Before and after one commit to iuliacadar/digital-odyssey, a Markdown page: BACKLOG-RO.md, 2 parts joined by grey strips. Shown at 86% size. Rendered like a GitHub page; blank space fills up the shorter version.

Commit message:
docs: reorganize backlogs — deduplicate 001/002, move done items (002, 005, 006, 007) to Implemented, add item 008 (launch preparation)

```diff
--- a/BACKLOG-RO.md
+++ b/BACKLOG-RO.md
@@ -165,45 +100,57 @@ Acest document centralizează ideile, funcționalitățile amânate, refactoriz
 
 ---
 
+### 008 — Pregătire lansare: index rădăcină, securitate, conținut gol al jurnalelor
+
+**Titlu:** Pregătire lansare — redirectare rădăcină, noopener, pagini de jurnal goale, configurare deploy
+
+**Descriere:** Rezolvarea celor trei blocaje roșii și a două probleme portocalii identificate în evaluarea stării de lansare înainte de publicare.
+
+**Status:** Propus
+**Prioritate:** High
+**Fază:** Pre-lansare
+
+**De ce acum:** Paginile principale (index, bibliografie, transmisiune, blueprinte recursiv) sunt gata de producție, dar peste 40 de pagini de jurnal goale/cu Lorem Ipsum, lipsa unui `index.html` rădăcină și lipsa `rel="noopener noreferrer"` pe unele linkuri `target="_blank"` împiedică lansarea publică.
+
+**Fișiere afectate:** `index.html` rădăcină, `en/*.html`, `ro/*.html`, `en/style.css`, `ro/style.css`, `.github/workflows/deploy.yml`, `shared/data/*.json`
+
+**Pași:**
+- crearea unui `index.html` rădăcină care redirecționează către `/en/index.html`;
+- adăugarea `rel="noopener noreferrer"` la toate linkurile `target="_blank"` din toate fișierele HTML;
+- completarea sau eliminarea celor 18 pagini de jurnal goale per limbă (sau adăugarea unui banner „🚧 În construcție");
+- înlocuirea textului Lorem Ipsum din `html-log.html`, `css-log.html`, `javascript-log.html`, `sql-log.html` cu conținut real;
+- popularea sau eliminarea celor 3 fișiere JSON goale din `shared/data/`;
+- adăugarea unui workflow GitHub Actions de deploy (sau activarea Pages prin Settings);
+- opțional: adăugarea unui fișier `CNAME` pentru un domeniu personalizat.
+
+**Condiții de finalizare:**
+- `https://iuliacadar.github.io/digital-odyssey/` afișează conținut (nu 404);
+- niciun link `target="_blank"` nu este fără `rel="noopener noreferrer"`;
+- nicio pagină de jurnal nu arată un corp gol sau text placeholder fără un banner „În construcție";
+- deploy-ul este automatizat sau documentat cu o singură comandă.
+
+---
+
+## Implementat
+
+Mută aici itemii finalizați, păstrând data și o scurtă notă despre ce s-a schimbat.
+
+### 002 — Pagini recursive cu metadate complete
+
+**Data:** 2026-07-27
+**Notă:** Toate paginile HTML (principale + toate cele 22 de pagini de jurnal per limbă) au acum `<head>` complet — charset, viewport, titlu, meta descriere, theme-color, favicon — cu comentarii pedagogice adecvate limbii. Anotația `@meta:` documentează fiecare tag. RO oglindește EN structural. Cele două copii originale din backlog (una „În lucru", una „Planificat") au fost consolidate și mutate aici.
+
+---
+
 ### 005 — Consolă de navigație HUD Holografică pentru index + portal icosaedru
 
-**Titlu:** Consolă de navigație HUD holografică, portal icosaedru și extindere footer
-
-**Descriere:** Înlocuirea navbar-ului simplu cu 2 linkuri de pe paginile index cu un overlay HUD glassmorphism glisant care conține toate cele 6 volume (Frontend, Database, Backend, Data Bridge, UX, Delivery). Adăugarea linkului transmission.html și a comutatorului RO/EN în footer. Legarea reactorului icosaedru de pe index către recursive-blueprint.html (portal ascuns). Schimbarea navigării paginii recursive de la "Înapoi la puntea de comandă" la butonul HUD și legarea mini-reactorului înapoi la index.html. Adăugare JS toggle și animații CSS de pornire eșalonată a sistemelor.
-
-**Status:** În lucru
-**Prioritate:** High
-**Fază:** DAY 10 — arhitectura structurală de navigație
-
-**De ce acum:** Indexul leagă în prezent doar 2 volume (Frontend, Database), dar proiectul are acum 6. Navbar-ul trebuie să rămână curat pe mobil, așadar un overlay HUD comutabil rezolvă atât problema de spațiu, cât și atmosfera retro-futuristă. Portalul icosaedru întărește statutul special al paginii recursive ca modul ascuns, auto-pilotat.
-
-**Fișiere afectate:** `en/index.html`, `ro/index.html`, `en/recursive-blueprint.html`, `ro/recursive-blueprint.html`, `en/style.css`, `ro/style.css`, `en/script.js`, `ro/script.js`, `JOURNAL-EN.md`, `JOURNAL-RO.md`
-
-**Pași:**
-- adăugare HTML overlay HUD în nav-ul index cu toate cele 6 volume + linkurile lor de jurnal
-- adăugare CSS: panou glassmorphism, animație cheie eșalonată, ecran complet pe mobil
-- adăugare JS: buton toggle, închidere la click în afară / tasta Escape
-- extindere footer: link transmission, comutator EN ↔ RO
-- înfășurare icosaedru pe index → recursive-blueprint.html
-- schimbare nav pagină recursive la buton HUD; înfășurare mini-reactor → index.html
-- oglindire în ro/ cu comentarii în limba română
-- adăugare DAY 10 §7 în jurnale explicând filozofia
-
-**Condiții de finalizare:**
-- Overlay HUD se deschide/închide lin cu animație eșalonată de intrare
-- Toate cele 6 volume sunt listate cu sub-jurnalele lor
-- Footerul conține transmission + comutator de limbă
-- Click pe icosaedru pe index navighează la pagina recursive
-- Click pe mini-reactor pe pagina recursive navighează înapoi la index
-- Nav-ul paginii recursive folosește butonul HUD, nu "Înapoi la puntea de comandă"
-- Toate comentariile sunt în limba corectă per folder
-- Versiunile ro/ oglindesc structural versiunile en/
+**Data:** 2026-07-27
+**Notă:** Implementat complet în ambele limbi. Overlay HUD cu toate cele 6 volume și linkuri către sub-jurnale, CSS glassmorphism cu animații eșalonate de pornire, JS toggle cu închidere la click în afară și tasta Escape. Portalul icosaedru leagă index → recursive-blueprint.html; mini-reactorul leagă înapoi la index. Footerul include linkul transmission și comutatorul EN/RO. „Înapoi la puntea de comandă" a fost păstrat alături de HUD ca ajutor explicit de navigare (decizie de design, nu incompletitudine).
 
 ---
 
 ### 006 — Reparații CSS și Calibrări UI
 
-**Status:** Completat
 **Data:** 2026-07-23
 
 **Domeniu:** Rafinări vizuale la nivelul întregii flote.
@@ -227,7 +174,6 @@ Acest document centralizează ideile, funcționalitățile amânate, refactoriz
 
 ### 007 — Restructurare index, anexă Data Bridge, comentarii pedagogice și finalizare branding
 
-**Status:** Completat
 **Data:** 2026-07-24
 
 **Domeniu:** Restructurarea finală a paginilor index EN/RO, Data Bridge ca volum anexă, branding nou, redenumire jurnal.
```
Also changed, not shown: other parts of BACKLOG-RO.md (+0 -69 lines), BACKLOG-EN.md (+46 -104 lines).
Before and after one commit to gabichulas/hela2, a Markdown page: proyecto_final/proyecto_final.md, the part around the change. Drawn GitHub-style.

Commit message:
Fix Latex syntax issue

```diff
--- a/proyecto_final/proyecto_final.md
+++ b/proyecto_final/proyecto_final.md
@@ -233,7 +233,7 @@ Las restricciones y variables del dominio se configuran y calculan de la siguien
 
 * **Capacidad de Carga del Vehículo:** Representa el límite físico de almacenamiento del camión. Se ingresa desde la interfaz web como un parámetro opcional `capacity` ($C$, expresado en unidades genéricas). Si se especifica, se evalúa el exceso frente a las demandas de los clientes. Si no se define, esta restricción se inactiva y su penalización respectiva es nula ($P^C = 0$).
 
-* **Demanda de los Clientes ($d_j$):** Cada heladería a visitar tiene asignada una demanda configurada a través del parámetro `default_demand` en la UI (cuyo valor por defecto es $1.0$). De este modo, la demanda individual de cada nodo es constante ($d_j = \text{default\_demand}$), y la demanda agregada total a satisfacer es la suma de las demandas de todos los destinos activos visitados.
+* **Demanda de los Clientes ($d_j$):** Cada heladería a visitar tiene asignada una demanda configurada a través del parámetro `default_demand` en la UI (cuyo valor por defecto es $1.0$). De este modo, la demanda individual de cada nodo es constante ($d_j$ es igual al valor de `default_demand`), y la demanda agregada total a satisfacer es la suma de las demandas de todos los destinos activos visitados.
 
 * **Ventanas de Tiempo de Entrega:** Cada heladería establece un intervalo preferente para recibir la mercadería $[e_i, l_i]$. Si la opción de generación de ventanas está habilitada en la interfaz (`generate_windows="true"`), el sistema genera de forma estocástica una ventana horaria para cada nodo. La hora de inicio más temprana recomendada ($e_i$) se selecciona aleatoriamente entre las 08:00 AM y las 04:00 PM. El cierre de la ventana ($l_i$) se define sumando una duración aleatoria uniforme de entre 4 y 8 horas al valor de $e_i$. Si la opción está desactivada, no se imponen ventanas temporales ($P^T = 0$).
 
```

■ Work to complete
Work out how many lines in the entries hold the string "acum". Your answer should consist solely of that number.

■ Exercise output
3